The truth is that persuasion comes in many forms. It's a powerful weapon - the outcome depends on how you're going to use it. 

Good vs. Bad Persuasion 

Just like beauty, persuasion is a relative concept. When used correctly, it can turn prospects into customers, give businesses a competitive edge, and even saves lives. Sometimes, people take things too far and end up manipulating others. 

There is a fine line between persuasion and manipulation. Let's say a salesman comes at your door and tries to sell you a new vacuum cleaner. He claims that the product is energy efficient and uses 80 percent less electricity compared to other similar appliances. His statements are backed up by facts. 

If you buy the vacuum cleaner, both you and the salesman will benefit from it. That’s a good example of persuasion used correctly. 

Now imagine the following scenario: a salesman tries to entice you into a buying a new diet pill. His statements lack any scientific background. He's just pushing the product and keeps pressuring you. 

In this case, we're talking about manipulation. If you buy the pills, you'll lose money and even ruin your health. The salesman, on the other hand, will earn a commission and increase his revenue. 

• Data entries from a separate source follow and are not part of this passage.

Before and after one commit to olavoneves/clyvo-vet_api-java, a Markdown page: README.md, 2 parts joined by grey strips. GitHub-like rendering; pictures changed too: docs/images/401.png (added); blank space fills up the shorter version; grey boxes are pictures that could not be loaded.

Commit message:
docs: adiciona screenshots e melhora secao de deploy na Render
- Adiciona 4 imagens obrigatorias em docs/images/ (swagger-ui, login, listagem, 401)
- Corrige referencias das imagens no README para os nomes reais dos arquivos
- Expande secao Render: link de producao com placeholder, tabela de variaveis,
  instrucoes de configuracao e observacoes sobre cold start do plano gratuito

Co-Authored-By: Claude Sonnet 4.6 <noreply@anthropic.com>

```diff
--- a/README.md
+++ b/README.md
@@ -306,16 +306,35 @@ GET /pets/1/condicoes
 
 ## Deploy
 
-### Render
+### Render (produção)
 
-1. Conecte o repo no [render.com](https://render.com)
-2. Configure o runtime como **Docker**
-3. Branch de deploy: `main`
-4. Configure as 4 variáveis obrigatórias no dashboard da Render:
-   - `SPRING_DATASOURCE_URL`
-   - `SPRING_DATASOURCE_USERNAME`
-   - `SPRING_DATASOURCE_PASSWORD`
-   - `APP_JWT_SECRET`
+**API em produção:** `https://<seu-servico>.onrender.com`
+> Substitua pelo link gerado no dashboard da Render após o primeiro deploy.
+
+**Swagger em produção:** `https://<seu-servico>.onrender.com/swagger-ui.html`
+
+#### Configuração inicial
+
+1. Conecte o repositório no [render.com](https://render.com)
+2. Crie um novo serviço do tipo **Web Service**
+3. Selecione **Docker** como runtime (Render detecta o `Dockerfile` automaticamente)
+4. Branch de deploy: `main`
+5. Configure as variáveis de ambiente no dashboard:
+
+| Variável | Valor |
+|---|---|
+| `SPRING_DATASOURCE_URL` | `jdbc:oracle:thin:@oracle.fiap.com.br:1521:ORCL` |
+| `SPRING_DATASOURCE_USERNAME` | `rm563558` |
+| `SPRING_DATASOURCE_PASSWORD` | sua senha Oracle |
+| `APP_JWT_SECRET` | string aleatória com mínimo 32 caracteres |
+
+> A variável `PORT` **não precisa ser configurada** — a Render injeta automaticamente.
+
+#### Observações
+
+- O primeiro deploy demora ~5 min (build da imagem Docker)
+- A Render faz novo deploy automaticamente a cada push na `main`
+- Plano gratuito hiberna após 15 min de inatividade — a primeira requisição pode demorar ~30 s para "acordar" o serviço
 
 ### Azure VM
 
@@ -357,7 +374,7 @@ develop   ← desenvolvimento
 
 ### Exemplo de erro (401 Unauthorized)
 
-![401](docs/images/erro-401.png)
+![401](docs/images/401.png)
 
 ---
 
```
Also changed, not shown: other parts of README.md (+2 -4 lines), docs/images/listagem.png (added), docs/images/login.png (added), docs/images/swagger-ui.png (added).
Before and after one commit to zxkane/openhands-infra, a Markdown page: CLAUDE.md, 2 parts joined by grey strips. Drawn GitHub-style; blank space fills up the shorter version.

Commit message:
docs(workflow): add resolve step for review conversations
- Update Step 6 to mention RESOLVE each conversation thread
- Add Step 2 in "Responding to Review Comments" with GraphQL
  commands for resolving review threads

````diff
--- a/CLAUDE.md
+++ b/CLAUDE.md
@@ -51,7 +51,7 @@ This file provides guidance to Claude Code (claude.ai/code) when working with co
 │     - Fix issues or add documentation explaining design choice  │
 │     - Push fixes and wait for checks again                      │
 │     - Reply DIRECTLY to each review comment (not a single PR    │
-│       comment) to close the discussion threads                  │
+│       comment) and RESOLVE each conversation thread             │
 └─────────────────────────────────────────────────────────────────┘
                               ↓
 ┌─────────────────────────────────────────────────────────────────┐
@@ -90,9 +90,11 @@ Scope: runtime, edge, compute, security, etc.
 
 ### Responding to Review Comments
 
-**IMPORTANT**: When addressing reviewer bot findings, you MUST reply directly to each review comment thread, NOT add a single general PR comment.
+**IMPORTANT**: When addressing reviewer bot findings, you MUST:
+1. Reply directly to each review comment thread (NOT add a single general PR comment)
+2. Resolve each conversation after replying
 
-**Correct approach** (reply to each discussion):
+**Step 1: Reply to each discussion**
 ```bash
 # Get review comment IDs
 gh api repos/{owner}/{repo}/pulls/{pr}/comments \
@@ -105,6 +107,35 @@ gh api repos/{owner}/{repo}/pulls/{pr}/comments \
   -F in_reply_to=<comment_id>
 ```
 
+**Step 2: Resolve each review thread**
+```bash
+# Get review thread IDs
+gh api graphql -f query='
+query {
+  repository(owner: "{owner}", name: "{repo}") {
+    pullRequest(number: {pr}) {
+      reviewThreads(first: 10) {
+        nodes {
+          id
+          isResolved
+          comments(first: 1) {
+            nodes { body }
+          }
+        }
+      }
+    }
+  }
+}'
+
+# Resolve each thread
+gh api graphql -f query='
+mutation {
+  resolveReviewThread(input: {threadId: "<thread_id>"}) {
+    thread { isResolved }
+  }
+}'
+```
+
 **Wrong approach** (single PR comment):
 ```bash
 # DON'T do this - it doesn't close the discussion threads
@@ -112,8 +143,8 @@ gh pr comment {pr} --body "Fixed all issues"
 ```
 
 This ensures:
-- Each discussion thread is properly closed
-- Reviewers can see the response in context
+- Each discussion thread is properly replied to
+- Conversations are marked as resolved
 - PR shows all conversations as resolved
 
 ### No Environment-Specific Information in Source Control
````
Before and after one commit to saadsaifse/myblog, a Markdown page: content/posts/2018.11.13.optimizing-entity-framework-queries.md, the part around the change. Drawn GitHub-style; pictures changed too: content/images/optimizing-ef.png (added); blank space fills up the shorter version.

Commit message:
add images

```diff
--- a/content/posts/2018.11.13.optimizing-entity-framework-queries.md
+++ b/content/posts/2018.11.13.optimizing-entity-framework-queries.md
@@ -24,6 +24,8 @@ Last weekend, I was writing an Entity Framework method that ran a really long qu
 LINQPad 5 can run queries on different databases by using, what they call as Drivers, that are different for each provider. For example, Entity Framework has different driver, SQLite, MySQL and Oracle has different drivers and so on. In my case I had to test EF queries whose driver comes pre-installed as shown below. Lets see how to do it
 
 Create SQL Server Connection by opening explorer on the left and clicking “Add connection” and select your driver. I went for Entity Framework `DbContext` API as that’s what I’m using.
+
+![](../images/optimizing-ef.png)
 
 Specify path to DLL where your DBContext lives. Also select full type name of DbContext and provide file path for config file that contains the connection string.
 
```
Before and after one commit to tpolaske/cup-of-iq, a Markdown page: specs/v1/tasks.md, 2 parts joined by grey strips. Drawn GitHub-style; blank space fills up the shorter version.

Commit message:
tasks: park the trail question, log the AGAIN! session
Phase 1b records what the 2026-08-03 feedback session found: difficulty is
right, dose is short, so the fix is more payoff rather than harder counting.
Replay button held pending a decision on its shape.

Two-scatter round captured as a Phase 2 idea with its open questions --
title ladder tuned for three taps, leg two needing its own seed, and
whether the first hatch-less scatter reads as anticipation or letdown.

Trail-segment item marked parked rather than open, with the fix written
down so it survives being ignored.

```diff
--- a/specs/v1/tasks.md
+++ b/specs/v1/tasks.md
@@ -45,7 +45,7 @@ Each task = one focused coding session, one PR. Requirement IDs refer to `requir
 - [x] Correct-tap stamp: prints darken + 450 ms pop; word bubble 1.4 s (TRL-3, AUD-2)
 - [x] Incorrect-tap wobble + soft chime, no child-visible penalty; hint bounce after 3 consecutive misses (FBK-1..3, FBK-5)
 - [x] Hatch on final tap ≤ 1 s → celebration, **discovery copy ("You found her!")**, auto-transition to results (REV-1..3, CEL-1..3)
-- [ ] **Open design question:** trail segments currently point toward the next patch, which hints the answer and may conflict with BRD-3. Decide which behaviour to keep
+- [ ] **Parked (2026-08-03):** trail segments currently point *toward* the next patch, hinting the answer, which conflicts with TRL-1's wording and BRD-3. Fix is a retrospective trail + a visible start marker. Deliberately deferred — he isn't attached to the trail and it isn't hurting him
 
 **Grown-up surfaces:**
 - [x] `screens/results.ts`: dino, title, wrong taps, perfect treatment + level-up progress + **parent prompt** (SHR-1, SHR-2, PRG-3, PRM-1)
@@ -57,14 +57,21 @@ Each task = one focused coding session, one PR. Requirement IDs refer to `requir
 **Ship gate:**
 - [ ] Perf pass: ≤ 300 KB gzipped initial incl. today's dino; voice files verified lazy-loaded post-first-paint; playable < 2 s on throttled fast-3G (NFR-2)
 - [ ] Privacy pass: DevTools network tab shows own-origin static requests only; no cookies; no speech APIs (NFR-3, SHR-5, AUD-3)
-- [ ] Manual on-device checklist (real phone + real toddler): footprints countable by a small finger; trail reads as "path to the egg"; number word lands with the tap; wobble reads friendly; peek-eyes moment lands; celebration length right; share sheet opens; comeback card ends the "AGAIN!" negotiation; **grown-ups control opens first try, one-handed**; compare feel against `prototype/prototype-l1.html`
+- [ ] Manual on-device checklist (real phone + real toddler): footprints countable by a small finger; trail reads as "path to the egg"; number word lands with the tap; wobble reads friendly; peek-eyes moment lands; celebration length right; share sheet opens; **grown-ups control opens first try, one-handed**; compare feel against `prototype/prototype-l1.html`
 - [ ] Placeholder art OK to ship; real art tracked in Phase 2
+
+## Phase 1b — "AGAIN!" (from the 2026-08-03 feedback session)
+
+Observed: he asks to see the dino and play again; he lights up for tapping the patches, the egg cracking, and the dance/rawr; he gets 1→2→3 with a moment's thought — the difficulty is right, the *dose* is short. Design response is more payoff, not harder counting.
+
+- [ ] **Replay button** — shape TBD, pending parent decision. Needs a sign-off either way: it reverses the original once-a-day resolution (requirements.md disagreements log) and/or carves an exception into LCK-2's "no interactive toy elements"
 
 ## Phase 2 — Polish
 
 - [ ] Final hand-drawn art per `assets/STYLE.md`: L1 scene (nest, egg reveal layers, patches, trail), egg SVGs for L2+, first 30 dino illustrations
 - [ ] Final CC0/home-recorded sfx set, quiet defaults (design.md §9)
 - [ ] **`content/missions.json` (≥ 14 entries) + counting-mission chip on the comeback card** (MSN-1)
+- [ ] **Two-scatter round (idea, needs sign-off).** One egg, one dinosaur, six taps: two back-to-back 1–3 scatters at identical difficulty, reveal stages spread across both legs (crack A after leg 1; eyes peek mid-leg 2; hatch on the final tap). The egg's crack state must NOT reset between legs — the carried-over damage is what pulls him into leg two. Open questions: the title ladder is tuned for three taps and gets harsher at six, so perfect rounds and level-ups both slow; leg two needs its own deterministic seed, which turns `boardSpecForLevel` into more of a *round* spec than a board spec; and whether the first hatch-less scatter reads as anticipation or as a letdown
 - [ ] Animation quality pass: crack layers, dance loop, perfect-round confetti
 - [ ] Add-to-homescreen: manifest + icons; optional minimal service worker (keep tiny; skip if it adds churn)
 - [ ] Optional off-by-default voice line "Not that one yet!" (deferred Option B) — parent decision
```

Manipulation revolves around self-interest. On the other hand, persuasion relies on integrity and so it’s a win-win for both parties.  

What Does It Mean to Be Persuasive?

A persuasive person can convince others to believe something or perform an action to their benefit. This skill set is necessary for managers, leaders, parents, and well, everyone. You might try to persuade your child to do his homework, convince a friend to start his own business or get your customers to recommend your brand to others. There's nothing wrong with that. 

The key to effective persuasion is to provide something of value and skillfully describe the logic and benefits of what you offer. 

Back up your claims with hard facts. Turn objections into strengths. Show people how their lives will improve once they embrace your ideas or start to use your products. Be honest and transparent. 

Persuasion is always possible. It all comes down to how you're going to use the power you have on others.